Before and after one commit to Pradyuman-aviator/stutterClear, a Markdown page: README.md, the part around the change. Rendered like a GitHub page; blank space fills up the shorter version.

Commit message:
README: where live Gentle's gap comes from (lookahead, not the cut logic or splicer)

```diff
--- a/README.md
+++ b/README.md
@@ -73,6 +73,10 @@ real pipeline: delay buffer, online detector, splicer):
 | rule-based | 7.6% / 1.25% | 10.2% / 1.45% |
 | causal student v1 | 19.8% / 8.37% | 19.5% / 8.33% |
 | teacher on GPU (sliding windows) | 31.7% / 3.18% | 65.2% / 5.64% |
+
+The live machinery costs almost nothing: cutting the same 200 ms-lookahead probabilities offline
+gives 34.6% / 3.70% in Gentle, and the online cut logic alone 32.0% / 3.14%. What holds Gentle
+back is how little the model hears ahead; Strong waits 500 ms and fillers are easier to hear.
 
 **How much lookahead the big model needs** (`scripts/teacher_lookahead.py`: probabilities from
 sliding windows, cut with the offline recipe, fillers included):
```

◆ ◆ ◆ ◆

DIRECTIONS ▸
Look above for the line containing "README: where live"; copy from it through the last line, exactly, and nothing more.

TASK OUTPUT ▸
README: where live Gentle's gap comes from (lookahead, not the cut logic or splicer)

```diff
--- a/README.md
+++ b/README.md
@@ -73,6 +73,10 @@ real pipeline: delay buffer, online detector, splicer):
 | rule-based | 7.6% / 1.25% | 10.2% / 1.45% |
 | causal student v1 | 19.8% / 8.37% | 19.5% / 8.33% |
 | teacher on GPU (sliding windows) | 31.7% / 3.18% | 65.2% / 5.64% |
+
+The live machinery costs almost nothing: cutting the same 200 ms-lookahead probabilities offline
+gives 34.6% / 3.70% in Gentle, and the online cut logic alone 32.0% / 3.14%. What holds Gentle
+back is how little the model hears ahead; Strong waits 500 ms and fillers are easier to hear.
 
 **How much lookahead the big model needs** (`scripts/teacher_lookahead.py`: probabilities from
 sliding windows, cut with the offline recipe, fillers included):
```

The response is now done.